(Extracted records)

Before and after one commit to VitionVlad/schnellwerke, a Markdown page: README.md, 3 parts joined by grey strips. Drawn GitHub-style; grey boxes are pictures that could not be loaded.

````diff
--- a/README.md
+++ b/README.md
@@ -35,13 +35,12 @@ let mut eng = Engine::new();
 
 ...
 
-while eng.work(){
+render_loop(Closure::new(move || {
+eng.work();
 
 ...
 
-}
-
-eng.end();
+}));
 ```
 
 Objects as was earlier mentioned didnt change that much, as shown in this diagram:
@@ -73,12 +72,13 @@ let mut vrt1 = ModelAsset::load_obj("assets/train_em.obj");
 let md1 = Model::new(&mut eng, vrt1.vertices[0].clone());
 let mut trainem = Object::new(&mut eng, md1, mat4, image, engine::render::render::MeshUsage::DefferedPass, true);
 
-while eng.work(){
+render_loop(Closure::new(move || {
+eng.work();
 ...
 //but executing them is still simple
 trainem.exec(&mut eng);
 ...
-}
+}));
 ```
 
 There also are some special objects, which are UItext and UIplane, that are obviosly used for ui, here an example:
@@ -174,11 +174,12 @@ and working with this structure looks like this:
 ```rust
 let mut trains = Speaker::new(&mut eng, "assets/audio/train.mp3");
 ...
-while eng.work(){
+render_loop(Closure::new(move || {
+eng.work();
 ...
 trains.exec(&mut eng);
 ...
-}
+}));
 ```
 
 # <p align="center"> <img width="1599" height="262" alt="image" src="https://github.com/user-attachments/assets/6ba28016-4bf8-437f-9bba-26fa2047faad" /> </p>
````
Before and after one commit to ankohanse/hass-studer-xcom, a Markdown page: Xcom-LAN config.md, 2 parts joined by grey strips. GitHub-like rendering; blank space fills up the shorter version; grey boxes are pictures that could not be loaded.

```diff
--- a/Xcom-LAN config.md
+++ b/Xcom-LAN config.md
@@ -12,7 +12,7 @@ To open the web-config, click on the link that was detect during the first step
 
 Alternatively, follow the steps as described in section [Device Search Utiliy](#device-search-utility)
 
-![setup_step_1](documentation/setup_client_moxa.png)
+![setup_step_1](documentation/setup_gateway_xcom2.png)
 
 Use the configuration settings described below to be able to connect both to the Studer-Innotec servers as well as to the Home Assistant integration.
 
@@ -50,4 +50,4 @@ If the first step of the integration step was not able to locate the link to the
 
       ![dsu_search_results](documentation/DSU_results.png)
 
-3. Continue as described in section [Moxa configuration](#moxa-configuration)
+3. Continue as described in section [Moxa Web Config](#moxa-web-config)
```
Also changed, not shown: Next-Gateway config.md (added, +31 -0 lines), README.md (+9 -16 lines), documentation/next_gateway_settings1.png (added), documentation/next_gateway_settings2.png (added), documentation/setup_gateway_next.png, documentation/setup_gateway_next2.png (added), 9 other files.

(End Extracted records)

**What to work on:**
Print each entry above again, exactly as it was given.

**Written reply:**
Before and after one commit to VitionVlad/schnellwerke, a Markdown page: README.md, 3 parts joined by grey strips. Drawn GitHub-style; grey boxes are pictures that could not be loaded.

````diff
--- a/README.md
+++ b/README.md
@@ -35,13 +35,12 @@ let mut eng = Engine::new();
 
 ...
 
-while eng.work(){
+render_loop(Closure::new(move || {
+eng.work();
 
 ...
 
-}
-
-eng.end();
+}));
 ```
 
 Objects as was earlier mentioned didnt change that much, as shown in this diagram:
@@ -73,12 +72,13 @@ let mut vrt1 = ModelAsset::load_obj("assets/train_em.obj");
 let md1 = Model::new(&mut eng, vrt1.vertices[0].clone());
 let mut trainem = Object::new(&mut eng, md1, mat4, image, engine::render::render::MeshUsage::DefferedPass, true);
 
-while eng.work(){
+render_loop(Closure::new(move || {
+eng.work();
 ...
 //but executing them is still simple
 trainem.exec(&mut eng);
 ...
-}
+}));
 ```
 
 There also are some special objects, which are UItext and UIplane, that are obviosly used for ui, here an example:
@@ -174,11 +174,12 @@ and working with this structure looks like this:
 ```rust
 let mut trains = Speaker::new(&mut eng, "assets/audio/train.mp3");
 ...
-while eng.work(){
+render_loop(Closure::new(move || {
+eng.work();
 ...
 trains.exec(&mut eng);
 ...
-}
+}));
 ```
 
 # <p align="center"> <img width="1599" height="262" alt="image" src="https://github.com/user-attachments/assets/6ba28016-4bf8-437f-9bba-26fa2047faad" /> </p>
````
Before and after one commit to ankohanse/hass-studer-xcom, a Markdown page: Xcom-LAN config.md, 2 parts joined by grey strips. GitHub-like rendering; blank space fills up the shorter version; grey boxes are pictures that could not be loaded.

```diff
--- a/Xcom-LAN config.md
+++ b/Xcom-LAN config.md
@@ -12,7 +12,7 @@ To open the web-config, click on the link that was detect during the first step
 
 Alternatively, follow the steps as described in section [Device Search Utiliy](#device-search-utility)
 
-![setup_step_1](documentation/setup_client_moxa.png)
+![setup_step_1](documentation/setup_gateway_xcom2.png)
 
 Use the configuration settings described below to be able to connect both to the Studer-Innotec servers as well as to the Home Assistant integration.
 
@@ -50,4 +50,4 @@ If the first step of the integration step was not able to locate the link to the
 
       ![dsu_search_results](documentation/DSU_results.png)
 
-3. Continue as described in section [Moxa configuration](#moxa-configuration)
+3. Continue as described in section [Moxa Web Config](#moxa-web-config)
```
Also changed, not shown: Next-Gateway config.md (added, +31 -0 lines), README.md (+9 -16 lines), documentation/next_gateway_settings1.png (added), documentation/next_gateway_settings2.png (added), documentation/setup_gateway_next.png, documentation/setup_gateway_next2.png (added), 9 other files.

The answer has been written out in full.